◆ **Activity**: Locate every line in the records below that contains the word "center", and copy each one.

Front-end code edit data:
==========
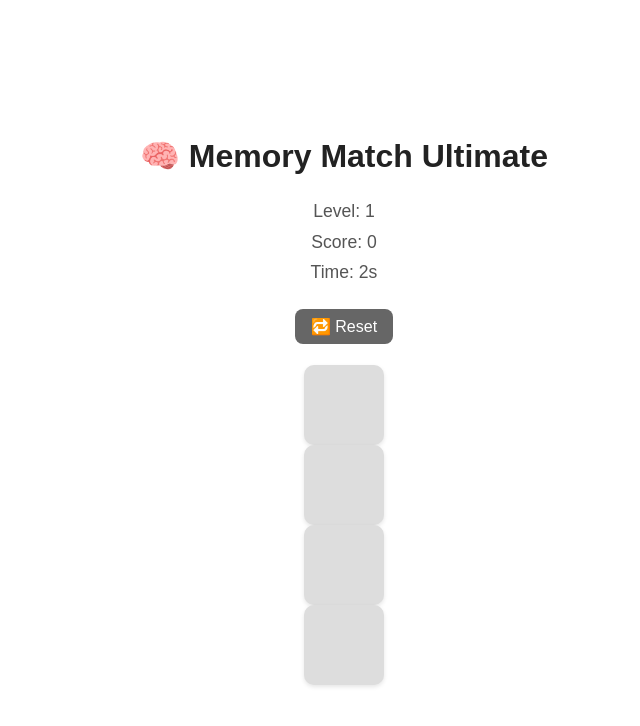
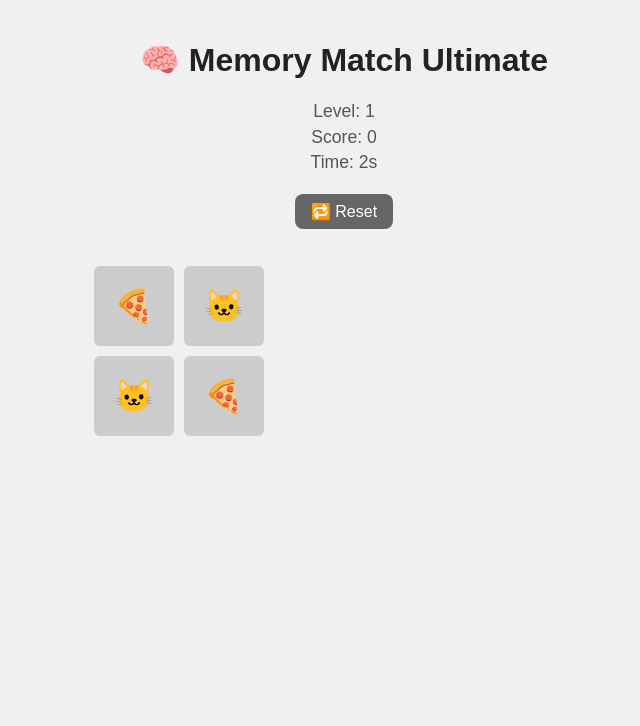
Before and after one commit to steel-name/flipcard_v2, a plain HTML site: page index.html in a window 1280 px wide. Both pictures are taken after a click on the button "🔁 Reset". Shown: the whole page, without its empty margins (296-936 px from the left). Drawn offline with Linux system fonts and the light colour scheme.

Commit message:
ubah commit

```diff
--- a/style.css
+++ b/style.css
@@ -39,38 +39,28 @@ button:hover {
   background: #444;
 }
 
-/* Ganti grid ke flexbox */
-body {
-  display: flex;
-  justify-content: center;  /* horizontal center */
-  align-items: center;      /* vertical center */
-  height: 100vh;            /* tinggi layar penuh */
-  margin: 0;
-  padding: 20px;
-  box-sizing: border-box;
-  background: #fff;
-  font-family: sans-serif;
-  flex-direction: column;   /* biar elemen di body bisa stack vertikal */
+#game-board {
+  display: grid;
+  grid-template-columns: repeat(5, 1fr); /* 5 kolom sama besar */
+  gap: 10px;
+  max-width: 500px; /* kira-kira 5 x 100px */
+  margin: 2rem auto 0;
+  padding: 0 0.5rem;
 }
 
-/* Kartu fleksibel ukuran relatif */
 .card {
-  flex: 1 1 22vw; /* basis 22% viewport width, fleksibel */
-  max-width: 120px;
   aspect-ratio: 1 / 1;
-  background: #ddd;
-  color: transparent;
-  font-size: 4vw; /* font ikut ukuran layar */
+  background: #ccc;
+  font-size: 2rem;
   display: flex;
   align-items: center;
   justify-content: center;
-  border-radius: 10px;
+  border-radius: 6px;
   cursor: pointer;
   user-select: none;
   transition: all 0.3s ease;
-  box-shadow: 0 2px 4px rgba(0,0,0,0.1);
-  min-width: 80px; /* batas minimum */
 }
+
 
 .card.flipped {
   background: #fff;
```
==========
◆ **Reply to the task**:
-  justify-content: center;  /* horizontal center */
-  align-items: center;      /* vertical center */
   align-items: center;
   justify-content: center;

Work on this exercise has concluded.